six years after becoming a citizen, Bernard Lagat is generally well accepted as an American citizen. Like Lagat, Kipyego was born in Kenya but attended college in the United States and is making the US her post-collegiate home and training base. The next step for Kipyego will be to become an American citizen. Then she can attempt to set records and win medals for Team USA like Lagat has.
In the wee hours of Thursday morning west coast time, the Melbourne Track Classic took place in Melbourne, Australia. It being summer in the southern hemisphere this was a great opportunity for some good outdoor track & field action. The competition in the men’s 800, 1500, and 5000 meters was particularly strong.
In the men’s 800, world record holder David Rudisha opened his 2011 season with a 1:43.88. In second place was American Nick Symmonds in 1:45.08. This was Symmond’s fastest first race of the season, which bodes well for him for the 2011 season.
In the men’s 1500, the big names included Olympic gold medalist Asbel Kiprop, Olympic silver medalist Nick Willis, American mile record holder Alan Webb, and Australian Jeff Riseley. Last year at this meet Riseley impressed the home country crowd by beating Kiprop. Could he do it again?
1 Jeffrey Riseley AUS, 3:36.71
2 Asbel Kiprop KEN, 3:37.63
3 Alan Webb USA, 3:37.82
4 Nick Willis NZL, 3:38.76
The best race, however, was expected to be the men’s 5000 which featured Americans Bernard Lagat, Chris Solinsky, and Matt Tegenkamp. Lagat, Solinsky, and Tegenkamp represent three of the five Americans to ever break thirteen minutes in the 5000 (Dathan Ritzenheim and Bob Kennedy are the other two). Lagat made it known that his goal for this race was to achieve the World Championship “A” standard of 13:20.00.
Lagat won the race in 13:08.43. However the surprise of the meet was Australian Ben St. Lawrence who hung with the lead pack, challenged Lagat for the win, and outpaced Solinsky to earn a well deserved second place with a fifteen second personal record of 13:10.08. What a meet it was for rising Australian distance runners Riseley and St. Lawrence! Solinsky was third in 13:10.22, Tegenkamp fourth (13:16.27), and Andrew Bumbalough (13:16.77, a fourteen second personal record). All five runners were in under the “A” standard, a solid showing for such an early season meet.

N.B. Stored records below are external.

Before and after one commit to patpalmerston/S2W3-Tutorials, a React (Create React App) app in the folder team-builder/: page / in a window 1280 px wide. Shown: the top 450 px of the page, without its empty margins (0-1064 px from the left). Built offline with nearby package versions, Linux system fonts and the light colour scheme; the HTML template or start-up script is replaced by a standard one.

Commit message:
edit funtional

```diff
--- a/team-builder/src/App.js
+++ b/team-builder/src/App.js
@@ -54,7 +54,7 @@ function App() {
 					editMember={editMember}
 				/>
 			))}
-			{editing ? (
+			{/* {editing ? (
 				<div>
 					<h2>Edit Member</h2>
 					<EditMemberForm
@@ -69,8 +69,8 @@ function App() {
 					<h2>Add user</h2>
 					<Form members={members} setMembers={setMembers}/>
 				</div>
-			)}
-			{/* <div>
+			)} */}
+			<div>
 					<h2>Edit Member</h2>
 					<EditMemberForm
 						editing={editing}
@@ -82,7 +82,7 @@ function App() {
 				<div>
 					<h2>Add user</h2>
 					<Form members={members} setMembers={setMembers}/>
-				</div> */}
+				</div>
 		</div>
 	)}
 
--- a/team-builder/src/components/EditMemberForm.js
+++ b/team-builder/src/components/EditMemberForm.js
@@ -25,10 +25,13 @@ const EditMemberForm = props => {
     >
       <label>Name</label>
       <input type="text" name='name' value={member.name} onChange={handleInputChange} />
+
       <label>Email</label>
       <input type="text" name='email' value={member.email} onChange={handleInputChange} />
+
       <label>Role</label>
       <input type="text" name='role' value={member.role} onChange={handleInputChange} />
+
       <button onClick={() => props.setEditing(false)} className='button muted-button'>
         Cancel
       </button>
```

This meet also marked one of the final track & field competitions at Melbourne’s Olympic Park. The stadium which hosted the 1956 Summer Olympics as well as hundreds of scholastic, local, regional, and national meets, is going to be converted into a training area for football teams. Next year a new track will open in nearby Albert Park. In an IAAF article about the final meets at Melbourne’s Olympic Park Len Johnson said, “It’s going to be sad leaving Olympic Park. If you’re a Victorian who has done athletics you have probably competed there for school, club or in state or national championships. Olympic Park’s reputation was built by the athletes who competed there. In a short time, the new centre at Albert Park will have its own John Landy, its own Cathy Freeman, its own history.”